SILVERDALE — The Olympic Games are just around the corner, and although gymnastics is contested during the summer games, one local gymnast is among a select group of girls nationwide that will get a chance to train this weekend at the United States national team’s training center in Texas.
For 11-year-old Mya Wiley, a gymnast at Olympic Gymnastics Center in Silverdale, it’s a journey she has already made several times. Three years ago, she attended her first B camp after she had success in local competitions.
Since then, she has continually progressed through the ranks, eventually heading to an A camp and then, last January, to her first national development camp where her physical abilities are put to the test under the watchful eye of Valeri Liukin, the national team’s head coach and coordinator, and his coaches.

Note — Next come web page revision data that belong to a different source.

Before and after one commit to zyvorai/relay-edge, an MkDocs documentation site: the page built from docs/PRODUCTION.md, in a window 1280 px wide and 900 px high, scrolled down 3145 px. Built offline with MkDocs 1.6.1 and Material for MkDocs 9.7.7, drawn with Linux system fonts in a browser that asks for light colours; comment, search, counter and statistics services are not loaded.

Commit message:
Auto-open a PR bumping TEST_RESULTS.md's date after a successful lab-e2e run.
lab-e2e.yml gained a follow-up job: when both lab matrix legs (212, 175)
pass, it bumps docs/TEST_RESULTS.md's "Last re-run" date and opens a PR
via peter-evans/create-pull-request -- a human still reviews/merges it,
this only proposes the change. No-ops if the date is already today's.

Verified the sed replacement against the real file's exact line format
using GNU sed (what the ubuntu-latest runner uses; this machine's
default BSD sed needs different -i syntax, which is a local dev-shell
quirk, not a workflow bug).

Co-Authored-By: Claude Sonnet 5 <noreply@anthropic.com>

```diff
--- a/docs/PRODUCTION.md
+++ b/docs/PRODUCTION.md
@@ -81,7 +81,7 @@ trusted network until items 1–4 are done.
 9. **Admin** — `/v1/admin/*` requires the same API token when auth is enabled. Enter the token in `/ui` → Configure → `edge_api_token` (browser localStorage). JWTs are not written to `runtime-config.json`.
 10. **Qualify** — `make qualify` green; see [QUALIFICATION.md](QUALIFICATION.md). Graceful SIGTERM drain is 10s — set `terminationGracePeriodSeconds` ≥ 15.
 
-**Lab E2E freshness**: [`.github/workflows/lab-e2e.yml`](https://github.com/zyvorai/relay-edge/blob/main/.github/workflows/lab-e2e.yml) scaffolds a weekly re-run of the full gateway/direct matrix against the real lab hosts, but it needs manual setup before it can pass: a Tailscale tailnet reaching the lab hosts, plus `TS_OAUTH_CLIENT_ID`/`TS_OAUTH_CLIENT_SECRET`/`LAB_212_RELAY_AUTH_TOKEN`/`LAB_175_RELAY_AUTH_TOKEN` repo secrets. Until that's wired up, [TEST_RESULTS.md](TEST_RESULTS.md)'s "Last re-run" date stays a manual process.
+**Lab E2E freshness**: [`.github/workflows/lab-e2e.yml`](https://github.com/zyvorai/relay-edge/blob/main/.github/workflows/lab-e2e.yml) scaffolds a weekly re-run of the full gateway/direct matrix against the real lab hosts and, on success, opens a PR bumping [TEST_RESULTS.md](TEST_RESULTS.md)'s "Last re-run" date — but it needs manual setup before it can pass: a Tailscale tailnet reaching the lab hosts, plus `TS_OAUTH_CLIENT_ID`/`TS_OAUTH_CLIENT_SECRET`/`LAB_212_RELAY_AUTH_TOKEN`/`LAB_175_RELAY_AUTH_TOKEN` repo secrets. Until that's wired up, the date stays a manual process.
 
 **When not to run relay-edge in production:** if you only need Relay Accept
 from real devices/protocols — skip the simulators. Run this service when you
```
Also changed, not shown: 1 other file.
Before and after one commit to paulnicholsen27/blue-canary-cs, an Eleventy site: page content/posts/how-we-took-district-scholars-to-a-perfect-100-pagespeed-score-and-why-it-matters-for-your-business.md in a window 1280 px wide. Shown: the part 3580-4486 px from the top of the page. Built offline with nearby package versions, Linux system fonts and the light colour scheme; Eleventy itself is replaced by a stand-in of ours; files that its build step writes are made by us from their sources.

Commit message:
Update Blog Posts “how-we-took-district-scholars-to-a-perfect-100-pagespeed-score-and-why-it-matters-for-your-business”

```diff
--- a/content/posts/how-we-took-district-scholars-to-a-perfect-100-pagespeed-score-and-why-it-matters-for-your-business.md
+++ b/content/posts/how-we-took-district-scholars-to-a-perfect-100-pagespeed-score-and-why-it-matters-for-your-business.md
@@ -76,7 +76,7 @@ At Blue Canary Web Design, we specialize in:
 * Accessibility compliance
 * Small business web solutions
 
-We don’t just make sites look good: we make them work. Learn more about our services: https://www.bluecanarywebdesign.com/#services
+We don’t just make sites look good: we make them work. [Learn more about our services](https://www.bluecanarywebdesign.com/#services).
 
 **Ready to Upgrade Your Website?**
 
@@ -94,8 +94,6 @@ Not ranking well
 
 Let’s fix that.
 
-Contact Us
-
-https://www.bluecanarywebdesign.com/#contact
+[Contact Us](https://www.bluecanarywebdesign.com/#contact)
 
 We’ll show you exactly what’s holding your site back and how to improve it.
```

“This pool [of gymnasts] Mya is in is a pretty shrunk pool,” said Greg Mutchler, Mya’s coach and owner of Olympic Gymnastics Center. “She’s still fairly young. The oldest kids at this camp are 13, some are as young as 8 or 9. It’s really helped us in the program. I’ve had kids every year make it to the B and A camp since 2010, but this is pretty exciting. She’s one of very few kids that have gone this far at her age.”
Mya began gymnastics at the age of 5. A high-energy, rambunctious child, Mya was clearly in need of a physically demanding activity.
Or, in Mya’s words: “I was kind of crazy, my mom couldn’t get me to fall asleep, so I needed something to entertain me.”
Mya now spends her days working on her Level 9 routine as well as some elite routines. In her favorite event, the bars, that means she now needs to be able to let go of and catch the bars. On the balance beam, she now works on elements that do not involve using her hands.
“I like the bars because you get to spin around and fly around and you still have to be focused,” Mya said. “But on the beam you have to be really calm.”
And while, like many young gymnasts, Mya has visions of standing atop the podium, a gold medal around her neck while the National Anthem plays, she also knows that kind of opportunity is many years and many morning and evening training sessions away.
“I think it would be really cool to be in the Olympics, but that’s a long way away,” Mya said.
Hoping to follow in Mya’s footsteps is 9-year-old Miah Reinhart, another gymnast at Olympic Gymnastics, who has been invited to the B camp.
Miah first began the sport at the age of 3 and now is a Level 8 gymnast. She has been preparing for her first trip to a camp by perfecting her routines and continuing to work on her general skills, which she will get to show off at a national level for the first time.
“We do drills the first day, and then the rest is you showing what you can do — your routine and your skills,” Miah said.
Among her talents are handsprings and back handsprings on the balance beam, her favorite event. Miah said she does not get nervous on the beam, even though she is performing flips on an apparatus only four inches wide.
”You just have to go for it,” Miah said.
— Mark Krulish is a reporter for Kitsap News Group. He can be reached at email@example.com.